What about that shark mouth? Where did it come from? Comments on a web forum (The Wings of the Web) indicate that it originated on P-40s being used by the RAF in North Africa who copied if from German flyers who used something similar on their Messerschmitt Bf 110 twin engined fighter bombers.
The shark mouth has been used on more modern aircraft as well, including the F-105Ds and F Thunderchiefs, and the A7D Corsair, and the A 10. One guy on the forum even said he saw a C130 with the shark mouth. No matter where it came from or what it's been used on since, the sharkmouthed P-40 has become an icon for WWII aircraft.
The P-40 was the 3rd most produced fighter in WWII and served in most of the Allied Powers' air forces. Wiki says,
Although it gained a postwar reputation as a mediocre design, suitable only for close air support, recent research including scrutiny of the records of individual Allied squadrons indicates that this was not the case: the P-40 performed surprisingly well as an air superiority fighter, at times suffering severe losses but also taking a very heavy toll of enemy aircraft. The P-40 offered the additional advantage of low cost, which kept it in production as a ground-attack aircraft long after it was obsolete as a fighter. In 2008, 29 P-40s were airworthy.The P-40 gained some of its fame because of a popular John Wayne movie made in 1942, Flying Tigers. From Wiki:
Flying Tigers (aka Yank Over Singapore and Yanks Over the Burma Road) is a 1942 black-and-white Republic Pictures war film, starring John Wayne, John Carroll, and Anna Lee. Flying Tigers dramatizes the exploits of the American Volunteer Group (AVG),Americans already fighting the enemy in China prior to the U. S. entry into World War II....Jim Gordon (John Wayne in his first war film) leads the Flying Tigers, a squadron of freelance American pilots who fly Curtiss P-40 fighters against Japanese aircraft in the skies over China.

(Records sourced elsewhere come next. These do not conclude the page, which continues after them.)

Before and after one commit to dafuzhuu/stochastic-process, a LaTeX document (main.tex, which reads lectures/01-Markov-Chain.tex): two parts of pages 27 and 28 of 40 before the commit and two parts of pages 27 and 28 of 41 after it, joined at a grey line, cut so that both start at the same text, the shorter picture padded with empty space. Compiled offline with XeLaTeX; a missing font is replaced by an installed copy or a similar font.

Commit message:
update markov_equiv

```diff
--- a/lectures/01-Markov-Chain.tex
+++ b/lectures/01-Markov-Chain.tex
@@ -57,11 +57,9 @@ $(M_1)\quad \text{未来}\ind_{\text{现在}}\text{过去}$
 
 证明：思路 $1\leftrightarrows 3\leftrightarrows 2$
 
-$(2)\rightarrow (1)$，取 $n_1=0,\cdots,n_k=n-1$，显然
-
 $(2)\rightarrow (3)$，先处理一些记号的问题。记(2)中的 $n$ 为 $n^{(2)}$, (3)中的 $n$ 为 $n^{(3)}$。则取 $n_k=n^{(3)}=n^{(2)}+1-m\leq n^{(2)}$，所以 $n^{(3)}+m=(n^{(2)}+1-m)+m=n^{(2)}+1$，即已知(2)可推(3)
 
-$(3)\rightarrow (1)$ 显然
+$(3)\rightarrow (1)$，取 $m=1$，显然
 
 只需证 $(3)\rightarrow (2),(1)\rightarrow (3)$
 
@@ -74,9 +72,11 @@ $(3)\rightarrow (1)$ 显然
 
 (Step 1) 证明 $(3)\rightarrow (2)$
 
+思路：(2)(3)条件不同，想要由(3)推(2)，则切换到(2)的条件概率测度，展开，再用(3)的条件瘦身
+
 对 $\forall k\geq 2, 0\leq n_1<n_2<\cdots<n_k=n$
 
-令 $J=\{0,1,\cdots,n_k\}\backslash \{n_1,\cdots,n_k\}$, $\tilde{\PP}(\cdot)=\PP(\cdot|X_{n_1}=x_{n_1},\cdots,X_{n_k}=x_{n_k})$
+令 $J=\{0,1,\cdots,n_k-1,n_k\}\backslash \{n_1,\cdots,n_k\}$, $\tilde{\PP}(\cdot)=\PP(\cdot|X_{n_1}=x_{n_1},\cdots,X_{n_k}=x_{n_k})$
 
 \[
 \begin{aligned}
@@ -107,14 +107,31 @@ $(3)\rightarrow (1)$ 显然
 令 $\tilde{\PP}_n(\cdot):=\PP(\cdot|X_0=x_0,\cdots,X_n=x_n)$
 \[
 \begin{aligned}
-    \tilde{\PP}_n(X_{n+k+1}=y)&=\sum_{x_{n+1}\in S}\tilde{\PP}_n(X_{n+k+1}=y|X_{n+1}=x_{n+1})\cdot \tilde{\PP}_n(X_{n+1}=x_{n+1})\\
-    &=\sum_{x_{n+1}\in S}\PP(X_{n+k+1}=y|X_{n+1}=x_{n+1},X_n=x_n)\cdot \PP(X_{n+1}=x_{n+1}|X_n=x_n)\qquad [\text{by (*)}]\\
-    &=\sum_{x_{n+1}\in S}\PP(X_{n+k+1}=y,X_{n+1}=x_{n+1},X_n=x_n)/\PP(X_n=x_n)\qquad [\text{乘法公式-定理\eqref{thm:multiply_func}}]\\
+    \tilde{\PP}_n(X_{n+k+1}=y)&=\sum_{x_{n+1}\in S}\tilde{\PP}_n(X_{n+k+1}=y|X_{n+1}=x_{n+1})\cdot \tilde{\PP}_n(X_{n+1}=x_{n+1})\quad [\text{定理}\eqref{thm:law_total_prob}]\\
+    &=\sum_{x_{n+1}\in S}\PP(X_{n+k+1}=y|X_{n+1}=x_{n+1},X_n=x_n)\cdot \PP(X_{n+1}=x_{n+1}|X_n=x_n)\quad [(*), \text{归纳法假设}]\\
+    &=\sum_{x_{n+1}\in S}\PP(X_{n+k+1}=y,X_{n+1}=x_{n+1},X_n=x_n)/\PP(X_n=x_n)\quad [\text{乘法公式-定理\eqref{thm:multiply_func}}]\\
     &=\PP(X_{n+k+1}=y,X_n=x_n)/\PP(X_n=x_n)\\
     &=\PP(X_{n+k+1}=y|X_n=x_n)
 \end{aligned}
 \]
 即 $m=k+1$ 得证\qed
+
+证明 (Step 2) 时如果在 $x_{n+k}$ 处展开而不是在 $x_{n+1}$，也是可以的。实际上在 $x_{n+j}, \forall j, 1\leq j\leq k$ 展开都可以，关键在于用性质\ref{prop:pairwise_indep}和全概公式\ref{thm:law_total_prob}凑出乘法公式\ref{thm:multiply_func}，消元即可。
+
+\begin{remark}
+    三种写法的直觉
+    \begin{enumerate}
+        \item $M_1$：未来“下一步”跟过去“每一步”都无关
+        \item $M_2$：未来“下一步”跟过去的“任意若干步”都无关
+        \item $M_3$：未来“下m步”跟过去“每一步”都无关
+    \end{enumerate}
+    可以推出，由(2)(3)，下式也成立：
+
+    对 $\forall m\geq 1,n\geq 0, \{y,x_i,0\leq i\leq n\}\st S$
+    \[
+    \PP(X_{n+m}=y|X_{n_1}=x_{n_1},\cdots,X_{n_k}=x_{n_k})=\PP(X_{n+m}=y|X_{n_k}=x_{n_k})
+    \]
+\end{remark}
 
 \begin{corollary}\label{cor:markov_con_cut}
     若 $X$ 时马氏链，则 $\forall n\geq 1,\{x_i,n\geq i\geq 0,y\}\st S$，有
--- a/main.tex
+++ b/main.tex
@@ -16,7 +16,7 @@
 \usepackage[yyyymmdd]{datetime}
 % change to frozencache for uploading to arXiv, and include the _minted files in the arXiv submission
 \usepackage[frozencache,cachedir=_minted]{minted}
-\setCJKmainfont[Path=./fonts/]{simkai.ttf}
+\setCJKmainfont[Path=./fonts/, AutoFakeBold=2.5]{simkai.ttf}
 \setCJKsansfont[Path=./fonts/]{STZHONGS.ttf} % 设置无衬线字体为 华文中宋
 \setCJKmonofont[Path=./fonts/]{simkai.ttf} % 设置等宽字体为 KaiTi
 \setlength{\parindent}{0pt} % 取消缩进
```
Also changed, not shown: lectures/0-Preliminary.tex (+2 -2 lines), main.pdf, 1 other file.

The pilots are a mixed bunch, motivated by money (they receive a bounty for each aircraft shot down), or just the thrill of aerial combat.Here's the fuzzy old trailer from the movie which gives you some idea about the importance of the P-40 to the movie.
When the Japanese launched their surprise attack on Pearl Harbor, December 7, 1941, there were sixty-two P-40s lined up wing tip to wing tip on Wheeler Field, and most of them were destroyed in the attack. But two American pilots, George Welch, and his friend Kenneth M. Taylor, got two P-40s on Haleiwa Field in the air and shot down some of the Japanese attackers' aircraft. They were credited with two kills apiece (4 Japanese Aichi D3As, Val dive bombers).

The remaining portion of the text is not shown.